The storm will undergo a series of cycles that delivers a monster storm. The track has shifted farther east so the heaviest snow will be at the coast.

As the storm undergoes cyclogenisis (the rapid deepening of a low) the snow bands will be on the increase dumping a foot or more at the coast.

Winds will be a MAJOR THREAT when 60-80 mph gusts sweep through.

This is a powerful and dangerous storm so take EXTREME CAUTION when driving ( if they don’t shut down the roads) and also walking could be hazardous as well.

Stay tuned!

-JAck

Nor’easter update as of 7 pm EDT 10.28.11

As of 7 the totals are decreasing and now 3-5 inches along the coast are expected with near a foot inland.

This change is because of a slight shift in track. By slight I mean about 5 miles to the west.

The inversion should align to provide a layer of warm air aloft that should, potentially bring a period of freezing rain to the immediate coast Saturday evening. This will make for hazardous walking conditions sunday morning as a layer of ice is covered by snow. The storm track changed in the last 1/2 hour and the forecast changed as a result. The track and forecast will likely change again so stay tuned for updates.

Stay Tuned

-Jack

Nor’easter update

The extremely powerful nor’easter scheduled for Sunday will hit Saturday night will drop 4-8 inches along the coast with slightly higher amounts inland.
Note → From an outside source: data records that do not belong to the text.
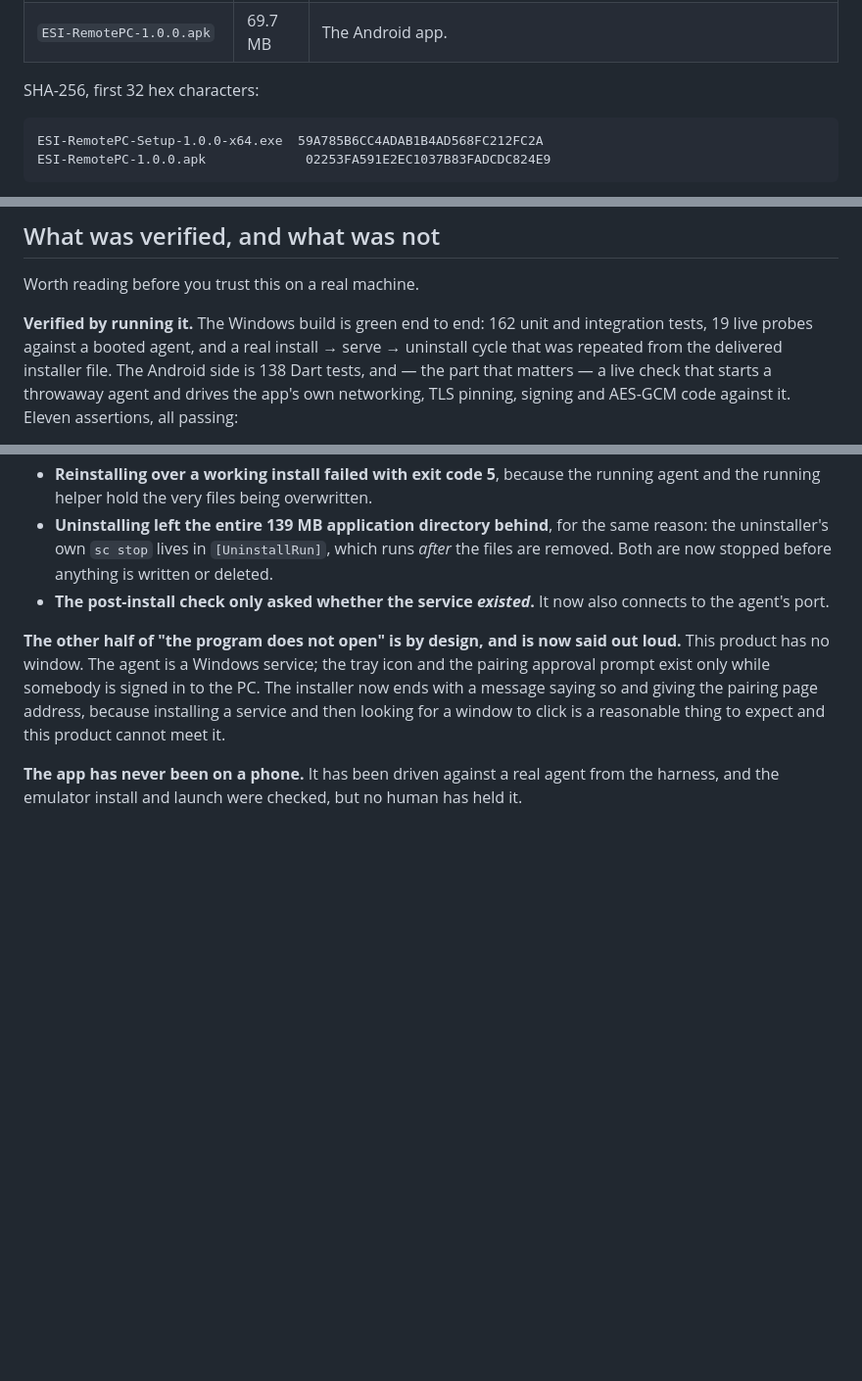
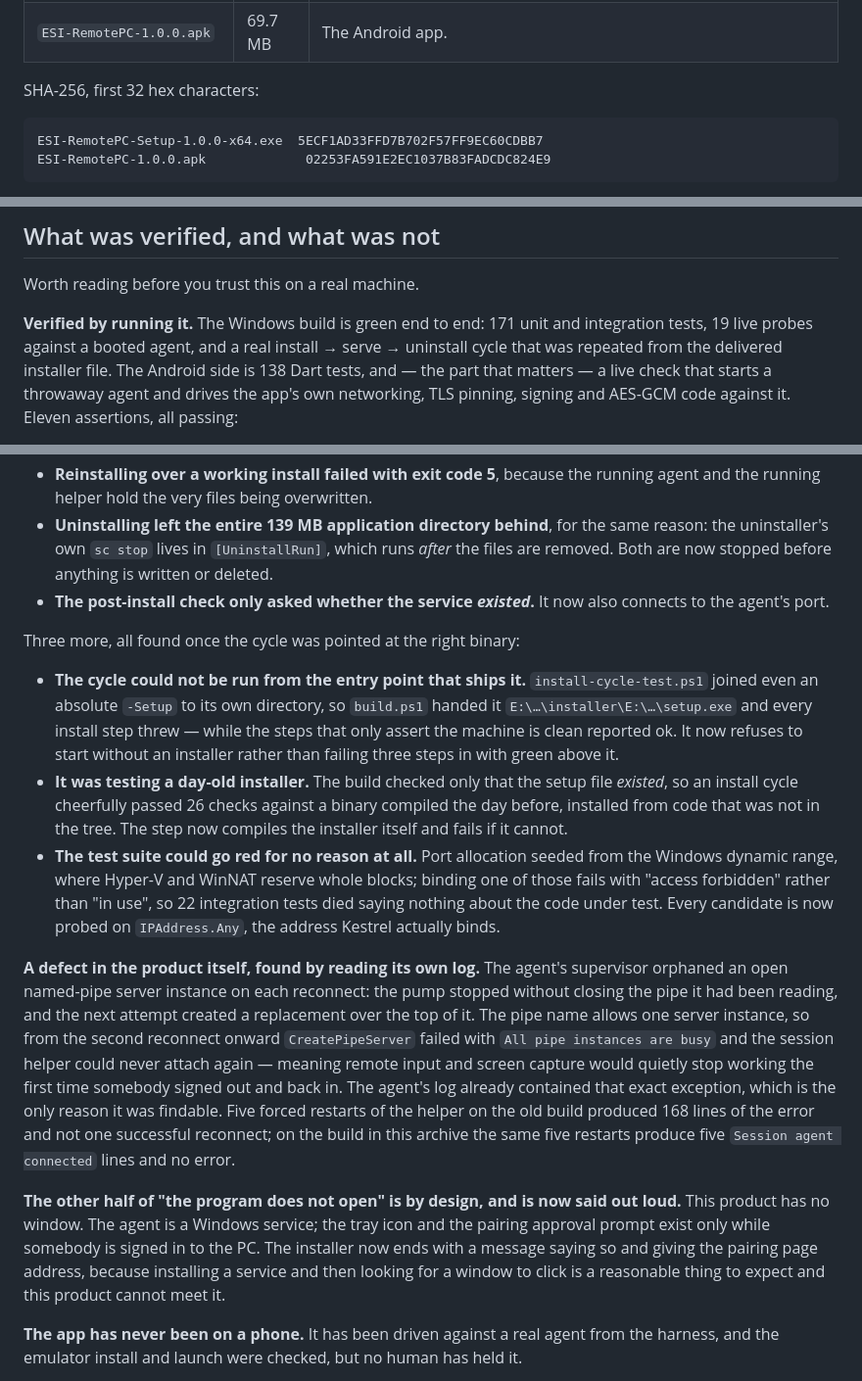
Before and after one commit to Ekkh1300/ESI-Remote-PC, a Markdown page: release/README.md, 3 parts joined by grey strips. Shown at 98% size. Drawn GitHub-style; blank space fills up the shorter version.

Commit message:
Refresh the delivered installer and say what the checks got wrong
The agent changed (the session-pipe fix), so release/ carries a rebuilt installer:
43.8 MB, SHA-256 5ECF1AD33FFD7B702F57FF9EC60CDBB7. The APK is untouched - no Dart
source moved - and its recorded hash still matches.

release/README.md also said 162 tests where the suite now runs 171, and it described a
verification story that had three holes in it: the install cycle could not be launched
from the build that ships it, it would happily test a day-old installer, and the test
suite could go entirely red because of a Windows port reservation. All three are now
said out loud next to the five the same test already found, because a release note that
lists what broke and omits what broke the checking is the same omission twice.

````diff
--- a/release/README.md
+++ b/release/README.md
@@ -10,7 +10,7 @@ Two files. That is the whole delivery.
 SHA-256, first 32 hex characters:
 
 ```
-ESI-RemotePC-Setup-1.0.0-x64.exe  59A785B6CC4ADAB1B4AD568FC212FC2A
+ESI-RemotePC-Setup-1.0.0-x64.exe  5ECF1AD33FFD7B702F57FF9EC60CDBB7
 ESI-RemotePC-1.0.0.apk             02253FA591E2EC1037B83FADCDC824E9
 ```
 
@@ -81,7 +81,7 @@ would let an attacker finish a pairing they started themselves.
 
 Worth reading before you trust this on a real machine.
 
-**Verified by running it.** The Windows build is green end to end: 162 unit and integration
+**Verified by running it.** The Windows build is green end to end: 171 unit and integration
 tests, 19 live probes against a booted agent, and a real install → serve → uninstall cycle
 that was repeated from the delivered installer file. The Android side is 138 Dart tests, and
 — the part that matters — a live check that starts a throwaway agent and drives the app's
@@ -129,6 +129,35 @@ every one of them produced "installed, and nothing happens":
 - **The post-install check only asked whether the service *existed*.** It now also connects to
   the agent's port.
 
+Three more, all found once the cycle was pointed at the right binary:
+
+- **The cycle could not be run from the entry point that ships it.**
+  `install-cycle-test.ps1` joined even an absolute `-Setup` to its own directory, so
+  `build.ps1` handed it `E:\…\installer\E:\…\setup.exe` and every install step threw —
+  while the steps that only assert the machine is clean reported ok. It now refuses to start
+  without an installer rather than failing three steps in with green above it.
+- **It was testing a day-old installer.** The build checked only that the setup file
+  *existed*, so an install cycle cheerfully passed 26 checks against a binary compiled the
+  day before, installed from code that was not in the tree. The step now compiles the
+  installer itself and fails if it cannot.
+- **The test suite could go red for no reason at all.** Port allocation seeded from the
+  Windows dynamic range, where Hyper-V and WinNAT reserve whole blocks; binding one of those
+  fails with "access forbidden" rather than "in use", so 22 integration tests died saying
+  nothing about the code under test. Every candidate is now probed on `IPAddress.Any`, the
+  address Kestrel actually binds.
+
+**A defect in the product itself, found by reading its own log.** The agent's supervisor
+orphaned an open named-pipe server instance on each reconnect: the pump stopped without
+closing the pipe it had been reading, and the next attempt created a replacement over the
+top of it. The pipe name allows one server instance, so from the second reconnect onward
+`CreatePipeServer` failed with `All pipe instances are busy` and the session helper could
+never attach again — meaning remote input and screen capture would quietly stop working the
+first time somebody signed out and back in. The agent's log already contained that exact
+exception, which is the only reason it was findable. Five forced restarts of the helper on
+the old build produced 168 lines of the error and not one successful reconnect; on the
+build in this archive the same five restarts produce five `Session agent connected` lines
+and no error.
+
 **The other half of "the program does not open" is by design, and is now said out loud.**
 This product has no window. The agent is a Windows service; the tray icon and the pairing
 approval prompt exist only while somebody is signed in to the PC. The installer now ends with
````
This is a VERY hard forecast with most of the global models pointing to a potent storm undergoing cyclogenesis around 40N 70W with heavy snow bands wrapping onshore late saturday night. The proximity to land and exact track will play a VERY important role in the  forecast for snow and wind. A more westerly track will limit the snowfall totals due to rain changeover. If this westerly track were to play out than we would have a potentially historic ice storm on our hands.

If the system were to track slightly east than the coast would see a lot of snow with totals approaching a foot or more. This track is suggested by the GFS and WRF models

We will have to see what track plays out and I will post updates as needed.

Stay tuned

-Jack